What this task involves
With no edits of any kind, print each record that follows.
--------------------
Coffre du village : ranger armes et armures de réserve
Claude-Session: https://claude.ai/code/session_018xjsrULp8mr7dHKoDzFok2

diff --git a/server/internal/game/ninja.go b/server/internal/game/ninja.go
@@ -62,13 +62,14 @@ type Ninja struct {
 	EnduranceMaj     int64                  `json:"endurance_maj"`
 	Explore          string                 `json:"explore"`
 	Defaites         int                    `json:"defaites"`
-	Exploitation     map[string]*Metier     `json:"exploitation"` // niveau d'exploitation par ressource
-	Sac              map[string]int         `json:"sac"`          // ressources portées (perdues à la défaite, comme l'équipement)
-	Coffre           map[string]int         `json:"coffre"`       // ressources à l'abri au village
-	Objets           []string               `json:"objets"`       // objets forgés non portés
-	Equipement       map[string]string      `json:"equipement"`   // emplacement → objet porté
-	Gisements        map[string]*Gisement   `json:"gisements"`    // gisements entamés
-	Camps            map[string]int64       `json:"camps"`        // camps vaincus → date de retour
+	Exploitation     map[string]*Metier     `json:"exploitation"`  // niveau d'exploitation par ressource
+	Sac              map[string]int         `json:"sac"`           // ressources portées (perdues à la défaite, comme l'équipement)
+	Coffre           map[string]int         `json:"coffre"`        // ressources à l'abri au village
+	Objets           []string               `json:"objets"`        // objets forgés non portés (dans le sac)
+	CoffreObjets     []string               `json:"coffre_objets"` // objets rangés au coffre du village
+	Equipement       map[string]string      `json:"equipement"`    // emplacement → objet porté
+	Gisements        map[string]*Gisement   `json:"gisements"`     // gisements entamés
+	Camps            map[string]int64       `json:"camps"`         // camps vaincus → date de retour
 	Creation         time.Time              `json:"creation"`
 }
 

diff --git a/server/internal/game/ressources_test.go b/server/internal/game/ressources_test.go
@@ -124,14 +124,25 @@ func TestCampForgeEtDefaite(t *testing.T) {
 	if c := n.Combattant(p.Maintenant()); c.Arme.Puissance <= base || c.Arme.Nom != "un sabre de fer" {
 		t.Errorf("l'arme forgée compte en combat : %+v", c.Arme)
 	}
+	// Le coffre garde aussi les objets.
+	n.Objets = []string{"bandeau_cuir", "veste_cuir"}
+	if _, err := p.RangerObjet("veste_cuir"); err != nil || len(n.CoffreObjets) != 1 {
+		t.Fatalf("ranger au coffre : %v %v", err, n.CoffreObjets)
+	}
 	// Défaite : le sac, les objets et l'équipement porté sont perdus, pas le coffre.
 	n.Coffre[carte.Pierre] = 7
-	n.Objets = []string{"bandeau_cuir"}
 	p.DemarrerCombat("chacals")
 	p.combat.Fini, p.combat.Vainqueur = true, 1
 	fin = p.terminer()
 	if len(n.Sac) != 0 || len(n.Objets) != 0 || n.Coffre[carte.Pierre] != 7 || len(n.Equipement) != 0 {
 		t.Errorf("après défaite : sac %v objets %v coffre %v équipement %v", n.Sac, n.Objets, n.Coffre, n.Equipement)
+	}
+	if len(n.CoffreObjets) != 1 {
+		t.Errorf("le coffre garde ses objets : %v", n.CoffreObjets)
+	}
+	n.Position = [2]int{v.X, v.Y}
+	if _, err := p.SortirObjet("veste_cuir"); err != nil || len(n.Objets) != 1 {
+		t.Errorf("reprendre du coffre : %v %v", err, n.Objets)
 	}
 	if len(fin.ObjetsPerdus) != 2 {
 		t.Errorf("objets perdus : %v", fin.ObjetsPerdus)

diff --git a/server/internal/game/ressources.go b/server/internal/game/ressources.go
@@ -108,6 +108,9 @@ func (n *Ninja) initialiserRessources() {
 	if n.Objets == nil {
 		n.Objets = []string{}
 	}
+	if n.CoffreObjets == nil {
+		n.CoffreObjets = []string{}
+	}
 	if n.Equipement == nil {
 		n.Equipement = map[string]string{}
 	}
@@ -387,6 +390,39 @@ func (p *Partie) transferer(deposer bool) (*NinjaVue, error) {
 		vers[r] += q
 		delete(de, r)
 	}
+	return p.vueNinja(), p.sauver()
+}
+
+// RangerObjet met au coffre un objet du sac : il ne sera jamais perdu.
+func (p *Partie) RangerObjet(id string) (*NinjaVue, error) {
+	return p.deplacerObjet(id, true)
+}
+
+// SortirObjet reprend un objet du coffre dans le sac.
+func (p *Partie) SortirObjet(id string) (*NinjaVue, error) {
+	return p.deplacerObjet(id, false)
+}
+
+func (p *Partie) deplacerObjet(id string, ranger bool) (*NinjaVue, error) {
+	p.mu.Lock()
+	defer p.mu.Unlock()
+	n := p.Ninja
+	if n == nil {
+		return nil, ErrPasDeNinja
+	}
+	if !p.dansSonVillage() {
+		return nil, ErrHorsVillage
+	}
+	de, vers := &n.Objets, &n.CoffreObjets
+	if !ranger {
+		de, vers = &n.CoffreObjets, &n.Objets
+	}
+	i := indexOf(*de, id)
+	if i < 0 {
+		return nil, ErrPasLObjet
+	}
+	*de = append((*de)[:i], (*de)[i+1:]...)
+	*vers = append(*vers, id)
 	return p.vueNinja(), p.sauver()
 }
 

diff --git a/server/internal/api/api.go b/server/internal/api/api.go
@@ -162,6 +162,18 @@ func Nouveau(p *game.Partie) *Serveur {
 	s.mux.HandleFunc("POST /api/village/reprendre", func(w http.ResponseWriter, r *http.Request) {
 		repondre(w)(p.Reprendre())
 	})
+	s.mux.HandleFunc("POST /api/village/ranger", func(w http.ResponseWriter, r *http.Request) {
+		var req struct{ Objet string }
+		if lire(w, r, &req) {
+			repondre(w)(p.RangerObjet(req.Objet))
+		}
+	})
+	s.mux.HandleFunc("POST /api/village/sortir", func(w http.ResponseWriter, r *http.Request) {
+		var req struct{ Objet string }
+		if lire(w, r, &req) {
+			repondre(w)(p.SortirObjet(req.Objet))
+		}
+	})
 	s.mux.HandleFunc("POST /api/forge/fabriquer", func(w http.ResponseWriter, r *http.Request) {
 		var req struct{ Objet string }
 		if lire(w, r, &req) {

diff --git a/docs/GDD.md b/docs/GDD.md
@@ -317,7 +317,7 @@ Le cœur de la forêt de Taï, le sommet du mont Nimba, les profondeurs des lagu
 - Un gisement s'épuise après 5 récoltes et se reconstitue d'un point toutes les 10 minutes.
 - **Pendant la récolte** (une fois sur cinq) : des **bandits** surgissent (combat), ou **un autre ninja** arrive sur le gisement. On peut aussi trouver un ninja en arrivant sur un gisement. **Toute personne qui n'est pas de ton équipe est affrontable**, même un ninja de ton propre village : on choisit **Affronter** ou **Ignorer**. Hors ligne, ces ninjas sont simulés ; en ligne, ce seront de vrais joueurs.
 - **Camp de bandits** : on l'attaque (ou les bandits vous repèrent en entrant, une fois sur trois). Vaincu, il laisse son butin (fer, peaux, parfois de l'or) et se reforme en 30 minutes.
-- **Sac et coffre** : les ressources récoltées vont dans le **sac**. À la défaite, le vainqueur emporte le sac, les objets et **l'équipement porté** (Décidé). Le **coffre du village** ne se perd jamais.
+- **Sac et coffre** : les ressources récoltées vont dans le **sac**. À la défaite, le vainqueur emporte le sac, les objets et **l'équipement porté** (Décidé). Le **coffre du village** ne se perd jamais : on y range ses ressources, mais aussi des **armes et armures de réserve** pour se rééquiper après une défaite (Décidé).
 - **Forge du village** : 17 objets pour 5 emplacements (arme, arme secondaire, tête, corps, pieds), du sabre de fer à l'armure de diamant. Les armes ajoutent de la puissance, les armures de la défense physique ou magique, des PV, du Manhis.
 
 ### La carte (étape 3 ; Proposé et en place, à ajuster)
--------------------
Solution below
Coffre du village : ranger armes et armures de réserve
Claude-Session: https://claude.ai/code/session_018xjsrULp8mr7dHKoDzFok2

diff --git a/server/internal/game/ninja.go b/server/internal/game/ninja.go
@@ -62,13 +62,14 @@ type Ninja struct {
 	EnduranceMaj     int64                  `json:"endurance_maj"`
 	Explore          string                 `json:"explore"`
 	Defaites         int                    `json:"defaites"`
-	Exploitation     map[string]*Metier     `json:"exploitation"` // niveau d'exploitation par ressource
-	Sac              map[string]int         `json:"sac"`          // ressources portées (perdues à la défaite, comme l'équipement)
-	Coffre           map[string]int         `json:"coffre"`       // ressources à l'abri au village
-	Objets           []string               `json:"objets"`       // objets forgés non portés
-	Equipement       map[string]string      `json:"equipement"`   // emplacement → objet porté
-	Gisements        map[string]*Gisement   `json:"gisements"`    // gisements entamés
-	Camps            map[string]int64       `json:"camps"`        // camps vaincus → date de retour
+	Exploitation     map[string]*Metier     `json:"exploitation"`  // niveau d'exploitation par ressource
+	Sac              map[string]int         `json:"sac"`           // ressources portées (perdues à la défaite, comme l'équipement)
+	Coffre           map[string]int         `json:"coffre"`        // ressources à l'abri au village
+	Objets           []string               `json:"objets"`        // objets forgés non portés (dans le sac)
+	CoffreObjets     []string               `json:"coffre_objets"` // objets rangés au coffre du village
+	Equipement       map[string]string      `json:"equipement"`    // emplacement → objet porté
+	Gisements        map[string]*Gisement   `json:"gisements"`     // gisements entamés
+	Camps            map[string]int64       `json:"camps"`         // camps vaincus → date de retour
 	Creation         time.Time              `json:"creation"`
 }
 

diff --git a/server/internal/game/ressources_test.go b/server/internal/game/ressources_test.go
@@ -124,14 +124,25 @@ func TestCampForgeEtDefaite(t *testing.T) {
 	if c := n.Combattant(p.Maintenant()); c.Arme.Puissance <= base || c.Arme.Nom != "un sabre de fer" {
 		t.Errorf("l'arme forgée compte en combat : %+v", c.Arme)
 	}
+	// Le coffre garde aussi les objets.
+	n.Objets = []string{"bandeau_cuir", "veste_cuir"}
+	if _, err := p.RangerObjet("veste_cuir"); err != nil || len(n.CoffreObjets) != 1 {
+		t.Fatalf("ranger au coffre : %v %v", err, n.CoffreObjets)
+	}
 	// Défaite : le sac, les objets et l'équipement porté sont perdus, pas le coffre.
 	n.Coffre[carte.Pierre] = 7
-	n.Objets = []string{"bandeau_cuir"}
 	p.DemarrerCombat("chacals")
 	p.combat.Fini, p.combat.Vainqueur = true, 1
 	fin = p.terminer()
 	if len(n.Sac) != 0 || len(n.Objets) != 0 || n.Coffre[carte.Pierre] != 7 || len(n.Equipement) != 0 {
 		t.Errorf("après défaite : sac %v objets %v coffre %v équipement %v", n.Sac, n.Objets, n.Coffre, n.Equipement)
+	}
+	if len(n.CoffreObjets) != 1 {
+		t.Errorf("le coffre garde ses objets : %v", n.CoffreObjets)
+	}
+	n.Position = [2]int{v.X, v.Y}
+	if _, err := p.SortirObjet("veste_cuir"); err != nil || len(n.Objets) != 1 {
+		t.Errorf("reprendre du coffre : %v %v", err, n.Objets)
 	}
 	if len(fin.ObjetsPerdus) != 2 {
 		t.Errorf("objets perdus : %v", fin.ObjetsPerdus)

diff --git a/server/internal/game/ressources.go b/server/internal/game/ressources.go
@@ -108,6 +108,9 @@ func (n *Ninja) initialiserRessources() {
 	if n.Objets == nil {
 		n.Objets = []string{}
 	}
+	if n.CoffreObjets == nil {
+		n.CoffreObjets = []string{}
+	}
 	if n.Equipement == nil {
 		n.Equipement = map[string]string{}
 	}
@@ -387,6 +390,39 @@ func (p *Partie) transferer(deposer bool) (*NinjaVue, error) {
 		vers[r] += q
 		delete(de, r)
 	}
+	return p.vueNinja(), p.sauver()
+}
+
+// RangerObjet met au coffre un objet du sac : il ne sera jamais perdu.
+func (p *Partie) RangerObjet(id string) (*NinjaVue, error) {
+	return p.deplacerObjet(id, true)
+}
+
+// SortirObjet reprend un objet du coffre dans le sac.
+func (p *Partie) SortirObjet(id string) (*NinjaVue, error) {
+	return p.deplacerObjet(id, false)
+}
+
+func (p *Partie) deplacerObjet(id string, ranger bool) (*NinjaVue, error) {
+	p.mu.Lock()
+	defer p.mu.Unlock()
+	n := p.Ninja
+	if n == nil {
+		return nil, ErrPasDeNinja
+	}
+	if !p.dansSonVillage() {
+		return nil, ErrHorsVillage
+	}
+	de, vers := &n.Objets, &n.CoffreObjets
+	if !ranger {
+		de, vers = &n.CoffreObjets, &n.Objets
+	}
+	i := indexOf(*de, id)
+	if i < 0 {
+		return nil, ErrPasLObjet
+	}
+	*de = append((*de)[:i], (*de)[i+1:]...)
+	*vers = append(*vers, id)
 	return p.vueNinja(), p.sauver()
 }
 

diff --git a/server/internal/api/api.go b/server/internal/api/api.go
@@ -162,6 +162,18 @@ func Nouveau(p *game.Partie) *Serveur {
 	s.mux.HandleFunc("POST /api/village/reprendre", func(w http.ResponseWriter, r *http.Request) {
 		repondre(w)(p.Reprendre())
 	})
+	s.mux.HandleFunc("POST /api/village/ranger", func(w http.ResponseWriter, r *http.Request) {
+		var req struct{ Objet string }
+		if lire(w, r, &req) {
+			repondre(w)(p.RangerObjet(req.Objet))
+		}
+	})
+	s.mux.HandleFunc("POST /api/village/sortir", func(w http.ResponseWriter, r *http.Request) {
+		var req struct{ Objet string }
+		if lire(w, r, &req) {
+			repondre(w)(p.SortirObjet(req.Objet))
+		}
+	})
 	s.mux.HandleFunc("POST /api/forge/fabriquer", func(w http.ResponseWriter, r *http.Request) {
 		var req struct{ Objet string }
 		if lire(w, r, &req) {

diff --git a/docs/GDD.md b/docs/GDD.md
@@ -317,7 +317,7 @@ Le cœur de la forêt de Taï, le sommet du mont Nimba, les profondeurs des lagu
 - Un gisement s'épuise après 5 récoltes et se reconstitue d'un point toutes les 10 minutes.
 - **Pendant la récolte** (une fois sur cinq) : des **bandits** surgissent (combat), ou **un autre ninja** arrive sur le gisement. On peut aussi trouver un ninja en arrivant sur un gisement. **Toute personne qui n'est pas de ton équipe est affrontable**, même un ninja de ton propre village : on choisit **Affronter** ou **Ignorer**. Hors ligne, ces ninjas sont simulés ; en ligne, ce seront de vrais joueurs.
 - **Camp de bandits** : on l'attaque (ou les bandits vous repèrent en entrant, une fois sur trois). Vaincu, il laisse son butin (fer, peaux, parfois de l'or) et se reforme en 30 minutes.
-- **Sac et coffre** : les ressources récoltées vont dans le **sac**. À la défaite, le vainqueur emporte le sac, les objets et **l'équipement porté** (Décidé). Le **coffre du village** ne se perd jamais.
+- **Sac et coffre** : les ressources récoltées vont dans le **sac**. À la défaite, le vainqueur emporte le sac, les objets et **l'équipement porté** (Décidé). Le **coffre du village** ne se perd jamais : on y range ses ressources, mais aussi des **armes et armures de réserve** pour se rééquiper après une défaite (Décidé).
 - **Forge du village** : 17 objets pour 5 emplacements (arme, arme secondaire, tête, corps, pieds), du sabre de fer à l'armure de diamant. Les armes ajoutent de la puissance, les armures de la défense physique ou magique, des PV, du Manhis.
 
 ### La carte (étape 3 ; Proposé et en place, à ajuster)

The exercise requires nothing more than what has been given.